== Segment start ==

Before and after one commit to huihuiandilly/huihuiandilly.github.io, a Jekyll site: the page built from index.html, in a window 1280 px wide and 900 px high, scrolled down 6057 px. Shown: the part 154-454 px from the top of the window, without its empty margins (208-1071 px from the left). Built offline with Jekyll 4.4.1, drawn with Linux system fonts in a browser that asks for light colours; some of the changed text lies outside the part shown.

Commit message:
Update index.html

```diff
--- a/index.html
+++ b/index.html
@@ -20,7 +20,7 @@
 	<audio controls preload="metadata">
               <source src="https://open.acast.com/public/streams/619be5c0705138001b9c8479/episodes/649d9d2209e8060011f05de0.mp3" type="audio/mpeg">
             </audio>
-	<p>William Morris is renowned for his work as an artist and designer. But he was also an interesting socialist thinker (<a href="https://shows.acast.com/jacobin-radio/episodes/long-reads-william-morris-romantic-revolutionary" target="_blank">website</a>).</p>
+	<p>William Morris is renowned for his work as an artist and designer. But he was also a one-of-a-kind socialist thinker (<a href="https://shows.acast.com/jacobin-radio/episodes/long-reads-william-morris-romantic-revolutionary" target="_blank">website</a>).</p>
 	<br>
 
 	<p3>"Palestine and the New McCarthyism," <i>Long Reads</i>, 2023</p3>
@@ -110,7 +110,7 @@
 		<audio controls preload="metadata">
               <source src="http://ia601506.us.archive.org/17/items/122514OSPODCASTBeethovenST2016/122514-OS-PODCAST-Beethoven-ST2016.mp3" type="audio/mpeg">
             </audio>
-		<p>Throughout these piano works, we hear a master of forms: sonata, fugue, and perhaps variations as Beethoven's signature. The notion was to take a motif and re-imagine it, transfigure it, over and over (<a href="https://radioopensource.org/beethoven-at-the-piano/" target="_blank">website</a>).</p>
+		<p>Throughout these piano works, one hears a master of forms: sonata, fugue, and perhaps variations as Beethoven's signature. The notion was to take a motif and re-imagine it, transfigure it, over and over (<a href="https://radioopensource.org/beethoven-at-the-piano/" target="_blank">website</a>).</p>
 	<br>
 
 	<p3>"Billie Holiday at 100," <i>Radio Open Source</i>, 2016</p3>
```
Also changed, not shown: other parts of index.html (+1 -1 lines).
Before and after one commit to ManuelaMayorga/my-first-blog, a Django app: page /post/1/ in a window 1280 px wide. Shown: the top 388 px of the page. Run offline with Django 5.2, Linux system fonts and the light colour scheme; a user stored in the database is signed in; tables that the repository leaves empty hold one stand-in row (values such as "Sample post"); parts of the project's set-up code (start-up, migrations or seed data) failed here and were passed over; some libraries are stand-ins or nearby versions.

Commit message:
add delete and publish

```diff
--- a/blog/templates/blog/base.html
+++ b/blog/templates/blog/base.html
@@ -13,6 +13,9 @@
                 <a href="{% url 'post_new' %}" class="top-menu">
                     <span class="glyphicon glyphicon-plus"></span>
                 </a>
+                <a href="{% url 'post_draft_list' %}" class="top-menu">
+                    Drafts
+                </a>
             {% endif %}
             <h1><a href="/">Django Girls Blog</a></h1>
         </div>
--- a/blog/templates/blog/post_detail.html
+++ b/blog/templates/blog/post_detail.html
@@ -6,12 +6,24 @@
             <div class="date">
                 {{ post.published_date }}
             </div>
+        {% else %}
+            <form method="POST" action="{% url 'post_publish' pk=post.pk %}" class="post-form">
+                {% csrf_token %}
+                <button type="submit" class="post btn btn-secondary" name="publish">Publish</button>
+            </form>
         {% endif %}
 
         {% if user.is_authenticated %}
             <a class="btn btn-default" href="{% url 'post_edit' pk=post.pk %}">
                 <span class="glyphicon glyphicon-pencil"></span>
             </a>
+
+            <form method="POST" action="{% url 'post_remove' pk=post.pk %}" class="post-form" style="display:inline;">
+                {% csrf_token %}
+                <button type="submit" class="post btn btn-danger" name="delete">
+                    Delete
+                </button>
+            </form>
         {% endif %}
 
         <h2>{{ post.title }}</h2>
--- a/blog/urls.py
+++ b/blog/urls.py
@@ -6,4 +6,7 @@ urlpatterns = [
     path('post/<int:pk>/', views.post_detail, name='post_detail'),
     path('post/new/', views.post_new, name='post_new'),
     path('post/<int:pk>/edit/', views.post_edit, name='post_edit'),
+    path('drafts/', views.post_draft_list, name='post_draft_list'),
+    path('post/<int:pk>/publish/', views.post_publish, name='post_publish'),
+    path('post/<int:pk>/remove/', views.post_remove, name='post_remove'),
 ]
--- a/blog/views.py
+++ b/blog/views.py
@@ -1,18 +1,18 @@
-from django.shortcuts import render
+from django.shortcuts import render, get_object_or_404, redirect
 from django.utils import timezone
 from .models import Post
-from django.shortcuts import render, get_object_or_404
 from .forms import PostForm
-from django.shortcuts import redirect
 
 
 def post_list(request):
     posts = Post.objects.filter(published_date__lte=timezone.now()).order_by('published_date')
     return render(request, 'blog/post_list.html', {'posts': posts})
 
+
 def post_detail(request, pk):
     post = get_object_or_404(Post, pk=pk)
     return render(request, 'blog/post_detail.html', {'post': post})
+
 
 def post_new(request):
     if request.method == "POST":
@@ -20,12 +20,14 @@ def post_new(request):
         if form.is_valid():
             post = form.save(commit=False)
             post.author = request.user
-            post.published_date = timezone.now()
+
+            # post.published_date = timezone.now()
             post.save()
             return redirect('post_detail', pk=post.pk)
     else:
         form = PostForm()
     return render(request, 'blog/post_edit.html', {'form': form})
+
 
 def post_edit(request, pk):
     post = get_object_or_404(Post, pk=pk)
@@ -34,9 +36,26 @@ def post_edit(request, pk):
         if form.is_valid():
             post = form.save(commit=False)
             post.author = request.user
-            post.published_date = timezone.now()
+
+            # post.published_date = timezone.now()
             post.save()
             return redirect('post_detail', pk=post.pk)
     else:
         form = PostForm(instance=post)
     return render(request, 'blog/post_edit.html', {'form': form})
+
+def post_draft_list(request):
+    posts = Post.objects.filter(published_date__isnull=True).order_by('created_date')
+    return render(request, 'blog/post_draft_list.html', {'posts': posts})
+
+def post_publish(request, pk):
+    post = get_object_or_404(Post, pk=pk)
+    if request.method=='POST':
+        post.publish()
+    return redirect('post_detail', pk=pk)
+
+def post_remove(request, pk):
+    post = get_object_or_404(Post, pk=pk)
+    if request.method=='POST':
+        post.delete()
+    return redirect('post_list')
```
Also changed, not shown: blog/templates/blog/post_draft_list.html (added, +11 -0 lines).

== Segment end ==

• _WORK TO BE COMPLETED_
Using the listing, filter for "templates" and return the matching lines.

• _ANSWER FOR THIS EXERCISE_
--- a/blog/templates/blog/base.html
+++ b/blog/templates/blog/base.html
--- a/blog/templates/blog/post_detail.html
+++ b/blog/templates/blog/post_detail.html
Also changed, not shown: blog/templates/blog/post_draft_list.html (added, +11 -0 lines).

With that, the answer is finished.